For one, they go out and use SCIENCE to check out the things most of us just “know”. They try not to assume too much about why or how things happen so that they can test out their ideas.
A bit ago, a friend of mine linked me to this blog post: “Turns out, it’s worse for women if you’re funny when you’re sexist! Who knew…”
Now, I’m not one to take this on face value, even though it cites some articles and books. I want to know what’s in those sources. Given the sparse citations and lack of bibliography, it took some work, and it turns out that some aren’t actually research. Some of the key findings, however, seem to be based on actual research … I just don’t have access to get the articles themselves:

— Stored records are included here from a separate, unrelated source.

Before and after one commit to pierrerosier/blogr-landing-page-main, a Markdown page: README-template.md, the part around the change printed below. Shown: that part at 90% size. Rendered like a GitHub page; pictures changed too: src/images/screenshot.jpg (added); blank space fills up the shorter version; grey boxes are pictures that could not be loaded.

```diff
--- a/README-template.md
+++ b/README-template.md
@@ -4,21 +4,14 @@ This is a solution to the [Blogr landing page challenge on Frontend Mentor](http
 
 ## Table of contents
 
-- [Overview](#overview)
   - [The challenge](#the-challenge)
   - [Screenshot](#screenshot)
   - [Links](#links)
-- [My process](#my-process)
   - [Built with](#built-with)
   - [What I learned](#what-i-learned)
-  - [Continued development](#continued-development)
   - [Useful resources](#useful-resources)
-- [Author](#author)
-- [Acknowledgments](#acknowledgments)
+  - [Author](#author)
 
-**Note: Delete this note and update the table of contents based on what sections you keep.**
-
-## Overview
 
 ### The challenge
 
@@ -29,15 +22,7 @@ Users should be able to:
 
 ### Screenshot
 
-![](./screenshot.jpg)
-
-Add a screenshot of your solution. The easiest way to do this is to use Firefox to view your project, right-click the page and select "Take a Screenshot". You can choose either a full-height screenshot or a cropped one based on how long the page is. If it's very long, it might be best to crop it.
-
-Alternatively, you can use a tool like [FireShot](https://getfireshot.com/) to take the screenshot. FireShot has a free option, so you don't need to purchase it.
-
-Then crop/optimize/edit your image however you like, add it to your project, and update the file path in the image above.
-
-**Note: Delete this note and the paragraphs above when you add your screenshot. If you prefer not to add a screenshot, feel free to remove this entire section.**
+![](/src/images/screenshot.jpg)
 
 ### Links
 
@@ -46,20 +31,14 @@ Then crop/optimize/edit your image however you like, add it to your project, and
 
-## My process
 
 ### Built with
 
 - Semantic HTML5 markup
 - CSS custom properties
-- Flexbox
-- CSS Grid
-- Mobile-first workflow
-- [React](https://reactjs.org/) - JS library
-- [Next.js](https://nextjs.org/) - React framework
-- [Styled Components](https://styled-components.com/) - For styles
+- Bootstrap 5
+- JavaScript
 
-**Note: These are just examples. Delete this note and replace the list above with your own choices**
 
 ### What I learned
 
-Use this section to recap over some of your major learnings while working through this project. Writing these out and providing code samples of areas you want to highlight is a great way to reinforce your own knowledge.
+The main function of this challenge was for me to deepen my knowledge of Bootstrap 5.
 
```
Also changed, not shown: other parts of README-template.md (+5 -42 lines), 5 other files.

Ford, T.E. (2000). Effects of Sexist Humor on Tolerance of Sexist Events. Personality and Social Psychology Bulletin, 26 (9), 1094-1107. http://psp.sagepub.com/content/26/9/1094.short
Thomas E. Ford, Christie F. Boxer, Jacob Armstrong, and Jessica R. Edel (2008). More Than “Just a Joke”: The Prejudice-Releasing Function of Sexist Humor
Personality and Social Psychology Bulletin February 2008 34: 159-170, first published on December 4, 2007 http://psp.sagepub.com/content/34/2/159.short
If anyone has access to these two and can email me a copy, that would be wonderbar.
Serious research is serious. Even when it comes to humor.
I’m also generally interested in humor research and especially the damaging effects of negative humor related to all sorts of -isms (even ones that don’t apply to me). I went looking for some more general studies and found this blog post in Psychology Today: Does Racist humor promote racism?
That, in turn, lead me to the International Society for Humor Studies, which sounds just plain fascinating. If I can find a way to ILL some of their articles, there’ll be more posts.
In the meantime, the take-away message is that, no matter how many times you say “sticks and stones may break my bones, but names will never hurt me”, negative humor does makes things worse.